Exactly as written, give back every record below.

**Input data**
+===+

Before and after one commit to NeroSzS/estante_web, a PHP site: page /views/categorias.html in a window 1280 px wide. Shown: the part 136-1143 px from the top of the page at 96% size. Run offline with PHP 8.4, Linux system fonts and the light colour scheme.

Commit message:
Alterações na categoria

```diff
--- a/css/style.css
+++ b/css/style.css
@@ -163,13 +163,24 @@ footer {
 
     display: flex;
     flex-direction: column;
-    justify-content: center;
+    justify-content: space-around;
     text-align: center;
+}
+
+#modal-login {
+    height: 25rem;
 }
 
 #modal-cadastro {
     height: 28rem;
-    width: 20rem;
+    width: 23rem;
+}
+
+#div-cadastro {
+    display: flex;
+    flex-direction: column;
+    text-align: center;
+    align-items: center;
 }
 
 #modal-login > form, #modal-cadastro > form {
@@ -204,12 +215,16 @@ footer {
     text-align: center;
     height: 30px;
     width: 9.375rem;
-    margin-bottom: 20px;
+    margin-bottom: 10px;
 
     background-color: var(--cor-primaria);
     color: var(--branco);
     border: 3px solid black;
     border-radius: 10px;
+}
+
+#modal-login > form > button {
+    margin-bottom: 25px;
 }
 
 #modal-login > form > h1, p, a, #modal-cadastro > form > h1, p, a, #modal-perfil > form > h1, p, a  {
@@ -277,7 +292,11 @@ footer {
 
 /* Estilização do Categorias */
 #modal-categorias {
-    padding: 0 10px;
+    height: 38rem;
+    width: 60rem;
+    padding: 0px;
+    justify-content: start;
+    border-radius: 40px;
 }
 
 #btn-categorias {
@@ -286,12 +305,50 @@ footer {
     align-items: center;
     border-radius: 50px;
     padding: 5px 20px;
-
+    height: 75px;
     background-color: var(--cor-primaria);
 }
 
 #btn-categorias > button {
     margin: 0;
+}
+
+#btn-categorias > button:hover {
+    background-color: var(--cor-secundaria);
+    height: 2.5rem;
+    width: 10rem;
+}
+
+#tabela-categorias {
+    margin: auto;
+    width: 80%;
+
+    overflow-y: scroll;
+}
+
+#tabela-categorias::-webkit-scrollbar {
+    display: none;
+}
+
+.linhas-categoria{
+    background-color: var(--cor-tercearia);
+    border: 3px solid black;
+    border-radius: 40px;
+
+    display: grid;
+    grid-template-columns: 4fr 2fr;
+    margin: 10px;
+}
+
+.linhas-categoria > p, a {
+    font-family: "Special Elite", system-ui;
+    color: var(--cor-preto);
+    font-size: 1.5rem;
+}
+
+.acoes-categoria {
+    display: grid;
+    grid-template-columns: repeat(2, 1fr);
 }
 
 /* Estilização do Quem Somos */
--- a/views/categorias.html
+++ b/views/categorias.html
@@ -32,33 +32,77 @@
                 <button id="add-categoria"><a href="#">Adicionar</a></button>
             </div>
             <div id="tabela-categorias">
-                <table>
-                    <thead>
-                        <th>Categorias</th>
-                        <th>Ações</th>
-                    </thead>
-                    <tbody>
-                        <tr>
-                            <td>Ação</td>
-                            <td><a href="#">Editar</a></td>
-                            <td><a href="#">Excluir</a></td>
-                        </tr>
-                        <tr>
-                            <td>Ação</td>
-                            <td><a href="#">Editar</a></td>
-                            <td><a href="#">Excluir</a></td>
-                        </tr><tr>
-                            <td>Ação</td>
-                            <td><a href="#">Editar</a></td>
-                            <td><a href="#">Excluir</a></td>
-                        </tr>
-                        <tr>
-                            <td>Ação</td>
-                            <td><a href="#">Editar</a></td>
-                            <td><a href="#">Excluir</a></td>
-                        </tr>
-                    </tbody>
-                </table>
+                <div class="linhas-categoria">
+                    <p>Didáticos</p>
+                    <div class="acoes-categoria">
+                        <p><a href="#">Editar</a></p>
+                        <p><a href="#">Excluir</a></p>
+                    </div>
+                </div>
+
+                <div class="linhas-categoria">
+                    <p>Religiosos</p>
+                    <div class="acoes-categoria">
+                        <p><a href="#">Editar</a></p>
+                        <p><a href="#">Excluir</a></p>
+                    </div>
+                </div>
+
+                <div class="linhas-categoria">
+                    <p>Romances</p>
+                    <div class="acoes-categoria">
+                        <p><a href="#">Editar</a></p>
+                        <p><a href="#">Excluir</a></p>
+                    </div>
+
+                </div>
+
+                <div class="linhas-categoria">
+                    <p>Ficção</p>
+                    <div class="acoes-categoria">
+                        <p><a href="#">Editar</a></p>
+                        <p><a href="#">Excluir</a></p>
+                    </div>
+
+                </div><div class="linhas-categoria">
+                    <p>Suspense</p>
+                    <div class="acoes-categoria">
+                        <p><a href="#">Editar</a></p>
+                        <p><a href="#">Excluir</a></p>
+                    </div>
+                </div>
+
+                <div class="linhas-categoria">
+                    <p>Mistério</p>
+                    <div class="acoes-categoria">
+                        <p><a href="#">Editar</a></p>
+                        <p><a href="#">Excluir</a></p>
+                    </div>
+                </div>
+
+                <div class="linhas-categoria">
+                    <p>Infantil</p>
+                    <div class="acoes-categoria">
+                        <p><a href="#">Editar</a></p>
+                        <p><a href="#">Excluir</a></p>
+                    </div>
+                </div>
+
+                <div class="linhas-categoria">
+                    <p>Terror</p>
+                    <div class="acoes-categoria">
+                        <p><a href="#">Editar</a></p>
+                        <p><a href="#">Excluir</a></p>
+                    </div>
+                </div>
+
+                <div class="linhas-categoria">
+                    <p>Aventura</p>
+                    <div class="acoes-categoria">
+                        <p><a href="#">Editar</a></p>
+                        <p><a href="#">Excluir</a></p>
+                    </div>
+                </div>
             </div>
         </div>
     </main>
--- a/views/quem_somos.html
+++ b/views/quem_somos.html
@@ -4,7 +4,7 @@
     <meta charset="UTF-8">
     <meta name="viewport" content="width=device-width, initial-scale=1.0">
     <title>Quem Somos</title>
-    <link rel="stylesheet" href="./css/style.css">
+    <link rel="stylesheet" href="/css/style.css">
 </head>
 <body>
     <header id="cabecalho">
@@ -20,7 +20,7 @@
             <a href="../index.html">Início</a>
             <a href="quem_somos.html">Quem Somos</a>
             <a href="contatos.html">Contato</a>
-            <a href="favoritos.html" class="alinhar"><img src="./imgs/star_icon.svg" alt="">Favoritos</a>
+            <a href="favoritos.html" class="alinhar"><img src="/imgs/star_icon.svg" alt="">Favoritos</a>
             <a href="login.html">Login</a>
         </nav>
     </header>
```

+===+

**Result of this task**
Before and after one commit to NeroSzS/estante_web, a PHP site: page /views/categorias.html in a window 1280 px wide. Shown: the part 136-1143 px from the top of the page at 96% size. Run offline with PHP 8.4, Linux system fonts and the light colour scheme.

Commit message:
Alterações na categoria

```diff
--- a/css/style.css
+++ b/css/style.css
@@ -163,13 +163,24 @@ footer {
 
     display: flex;
     flex-direction: column;
-    justify-content: center;
+    justify-content: space-around;
     text-align: center;
+}
+
+#modal-login {
+    height: 25rem;
 }
 
 #modal-cadastro {
     height: 28rem;
-    width: 20rem;
+    width: 23rem;
+}
+
+#div-cadastro {
+    display: flex;
+    flex-direction: column;
+    text-align: center;
+    align-items: center;
 }
 
 #modal-login > form, #modal-cadastro > form {
@@ -204,12 +215,16 @@ footer {
     text-align: center;
     height: 30px;
     width: 9.375rem;
-    margin-bottom: 20px;
+    margin-bottom: 10px;
 
     background-color: var(--cor-primaria);
     color: var(--branco);
     border: 3px solid black;
     border-radius: 10px;
+}
+
+#modal-login > form > button {
+    margin-bottom: 25px;
 }
 
 #modal-login > form > h1, p, a, #modal-cadastro > form > h1, p, a, #modal-perfil > form > h1, p, a  {
@@ -277,7 +292,11 @@ footer {
 
 /* Estilização do Categorias */
 #modal-categorias {
-    padding: 0 10px;
+    height: 38rem;
+    width: 60rem;
+    padding: 0px;
+    justify-content: start;
+    border-radius: 40px;
 }
 
 #btn-categorias {
@@ -286,12 +305,50 @@ footer {
     align-items: center;
     border-radius: 50px;
     padding: 5px 20px;
-
+    height: 75px;
     background-color: var(--cor-primaria);
 }
 
 #btn-categorias > button {
     margin: 0;
+}
+
+#btn-categorias > button:hover {
+    background-color: var(--cor-secundaria);
+    height: 2.5rem;
+    width: 10rem;
+}
+
+#tabela-categorias {
+    margin: auto;
+    width: 80%;
+
+    overflow-y: scroll;
+}
+
+#tabela-categorias::-webkit-scrollbar {
+    display: none;
+}
+
+.linhas-categoria{
+    background-color: var(--cor-tercearia);
+    border: 3px solid black;
+    border-radius: 40px;
+
+    display: grid;
+    grid-template-columns: 4fr 2fr;
+    margin: 10px;
+}
+
+.linhas-categoria > p, a {
+    font-family: "Special Elite", system-ui;
+    color: var(--cor-preto);
+    font-size: 1.5rem;
+}
+
+.acoes-categoria {
+    display: grid;
+    grid-template-columns: repeat(2, 1fr);
 }
 
 /* Estilização do Quem Somos */
--- a/views/categorias.html
+++ b/views/categorias.html
@@ -32,33 +32,77 @@
                 <button id="add-categoria"><a href="#">Adicionar</a></button>
             </div>
             <div id="tabela-categorias">
-                <table>
-                    <thead>
-                        <th>Categorias</th>
-                        <th>Ações</th>
-                    </thead>
-                    <tbody>
-                        <tr>
-                            <td>Ação</td>
-                            <td><a href="#">Editar</a></td>
-                            <td><a href="#">Excluir</a></td>
-                        </tr>
-                        <tr>
-                            <td>Ação</td>
-                            <td><a href="#">Editar</a></td>
-                            <td><a href="#">Excluir</a></td>
-                        </tr><tr>
-                            <td>Ação</td>
-                            <td><a href="#">Editar</a></td>
-                            <td><a href="#">Excluir</a></td>
-                        </tr>
-                        <tr>
-                            <td>Ação</td>
-                            <td><a href="#">Editar</a></td>
-                            <td><a href="#">Excluir</a></td>
-                        </tr>
-                    </tbody>
-                </table>
+                <div class="linhas-categoria">
+                    <p>Didáticos</p>
+                    <div class="acoes-categoria">
+                        <p><a href="#">Editar</a></p>
+                        <p><a href="#">Excluir</a></p>
+                    </div>
+                </div>
+
+                <div class="linhas-categoria">
+                    <p>Religiosos</p>
+                    <div class="acoes-categoria">
+                        <p><a href="#">Editar</a></p>
+                        <p><a href="#">Excluir</a></p>
+                    </div>
+                </div>
+
+                <div class="linhas-categoria">
+                    <p>Romances</p>
+                    <div class="acoes-categoria">
+                        <p><a href="#">Editar</a></p>
+                        <p><a href="#">Excluir</a></p>
+                    </div>
+
+                </div>
+
+                <div class="linhas-categoria">
+                    <p>Ficção</p>
+                    <div class="acoes-categoria">
+                        <p><a href="#">Editar</a></p>
+                        <p><a href="#">Excluir</a></p>
+                    </div>
+
+                </div><div class="linhas-categoria">
+                    <p>Suspense</p>
+                    <div class="acoes-categoria">
+                        <p><a href="#">Editar</a></p>
+                        <p><a href="#">Excluir</a></p>
+                    </div>
+                </div>
+
+                <div class="linhas-categoria">
+                    <p>Mistério</p>
+                    <div class="acoes-categoria">
+                        <p><a href="#">Editar</a></p>
+                        <p><a href="#">Excluir</a></p>
+                    </div>
+                </div>
+
+                <div class="linhas-categoria">
+                    <p>Infantil</p>
+                    <div class="acoes-categoria">
+                        <p><a href="#">Editar</a></p>
+                        <p><a href="#">Excluir</a></p>
+                    </div>
+                </div>
+
+                <div class="linhas-categoria">
+                    <p>Terror</p>
+                    <div class="acoes-categoria">
+                        <p><a href="#">Editar</a></p>
+                        <p><a href="#">Excluir</a></p>
+                    </div>
+                </div>
+
+                <div class="linhas-categoria">
+                    <p>Aventura</p>
+                    <div class="acoes-categoria">
+                        <p><a href="#">Editar</a></p>
+                        <p><a href="#">Excluir</a></p>
+                    </div>
+                </div>
             </div>
         </div>
     </main>
--- a/views/quem_somos.html
+++ b/views/quem_somos.html
@@ -4,7 +4,7 @@
     <meta charset="UTF-8">
     <meta name="viewport" content="width=device-width, initial-scale=1.0">
     <title>Quem Somos</title>
-    <link rel="stylesheet" href="./css/style.css">
+    <link rel="stylesheet" href="/css/style.css">
 </head>
 <body>
     <header id="cabecalho">
@@ -20,7 +20,7 @@
             <a href="../index.html">Início</a>
             <a href="quem_somos.html">Quem Somos</a>
             <a href="contatos.html">Contato</a>
-            <a href="favoritos.html" class="alinhar"><img src="./imgs/star_icon.svg" alt="">Favoritos</a>
+            <a href="favoritos.html" class="alinhar"><img src="/imgs/star_icon.svg" alt="">Favoritos</a>
             <a href="login.html">Login</a>
         </nav>
     </header>
```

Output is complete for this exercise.